In the days following the violent insurrection at the US Capitol building, Facebook, Twitter and Google suspended the social media accounts of then-President Donald Trump, in Twitter's case permanently. The "deplatforming" of the US leader is an unprecedented step by social media platforms against what they considered incitement of violence. Many welcomed the measures and were quick to call for similar actions against other political figures. Critics, including some foreign leaders, questioned the authority of private companies to make such consequential decisions, with Mexican President López Obrador claiming Trump was "censored."
What are the implications for online speech of the decision to deplatform the US president? Should social media companies consider similar steps with respect to political leaders in Latin America? And what kind of regulatory approaches might countries in the region consider in response to the deplatforming development?
Luminate's Gabriela Hadid moderated this conversation with Michael Camilleri (Director, Peter D. Bell Rule of Law Program, Inter-American Dialogue), Pedro Vaca (Special Rapporteur for Freedom of Expression, Inter-American Commission on Human Rights), Vanessa Rubio (Professor in Practice at LSE and former Senator and Deputy Minister of Mexico), Mariana Valente (Director, InternetLab), and Javier Pallero (Global Policy Director, Access Now).

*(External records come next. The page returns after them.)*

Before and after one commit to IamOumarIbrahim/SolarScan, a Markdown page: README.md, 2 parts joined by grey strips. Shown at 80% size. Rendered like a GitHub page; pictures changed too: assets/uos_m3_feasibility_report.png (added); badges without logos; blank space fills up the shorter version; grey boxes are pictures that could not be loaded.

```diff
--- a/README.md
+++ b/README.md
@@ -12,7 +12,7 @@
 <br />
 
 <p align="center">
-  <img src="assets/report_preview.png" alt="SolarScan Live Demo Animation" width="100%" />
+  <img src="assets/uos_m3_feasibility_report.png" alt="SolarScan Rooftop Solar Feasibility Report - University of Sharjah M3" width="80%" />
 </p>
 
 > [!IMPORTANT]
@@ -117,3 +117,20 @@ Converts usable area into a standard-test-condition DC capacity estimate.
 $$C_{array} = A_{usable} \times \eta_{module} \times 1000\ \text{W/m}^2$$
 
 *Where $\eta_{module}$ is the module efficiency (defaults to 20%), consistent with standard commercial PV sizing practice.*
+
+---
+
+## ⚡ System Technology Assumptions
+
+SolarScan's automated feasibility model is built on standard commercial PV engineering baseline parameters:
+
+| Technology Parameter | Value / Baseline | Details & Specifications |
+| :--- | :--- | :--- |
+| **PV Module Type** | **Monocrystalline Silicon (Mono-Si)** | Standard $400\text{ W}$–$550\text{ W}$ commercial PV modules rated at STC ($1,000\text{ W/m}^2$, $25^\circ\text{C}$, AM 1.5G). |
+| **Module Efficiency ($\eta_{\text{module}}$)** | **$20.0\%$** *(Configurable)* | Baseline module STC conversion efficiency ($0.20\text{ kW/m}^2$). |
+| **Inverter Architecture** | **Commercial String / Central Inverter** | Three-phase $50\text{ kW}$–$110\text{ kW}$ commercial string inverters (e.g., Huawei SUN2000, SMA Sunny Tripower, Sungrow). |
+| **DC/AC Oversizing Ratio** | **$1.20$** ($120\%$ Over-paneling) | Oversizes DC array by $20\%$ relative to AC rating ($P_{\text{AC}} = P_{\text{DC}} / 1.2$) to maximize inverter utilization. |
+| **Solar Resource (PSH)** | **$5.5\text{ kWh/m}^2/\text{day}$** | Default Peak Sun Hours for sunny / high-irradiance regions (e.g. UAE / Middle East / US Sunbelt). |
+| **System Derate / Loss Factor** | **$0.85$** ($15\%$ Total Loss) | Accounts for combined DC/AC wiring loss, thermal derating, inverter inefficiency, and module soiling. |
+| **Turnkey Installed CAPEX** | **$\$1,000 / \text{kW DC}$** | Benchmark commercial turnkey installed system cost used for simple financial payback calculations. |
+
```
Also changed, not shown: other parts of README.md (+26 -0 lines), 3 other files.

Following the event, Gabriela Hadid and Felipe Estefan shared their perspective on the power of social media platforms in The Inter-American Dialogue's Latin America Advisor.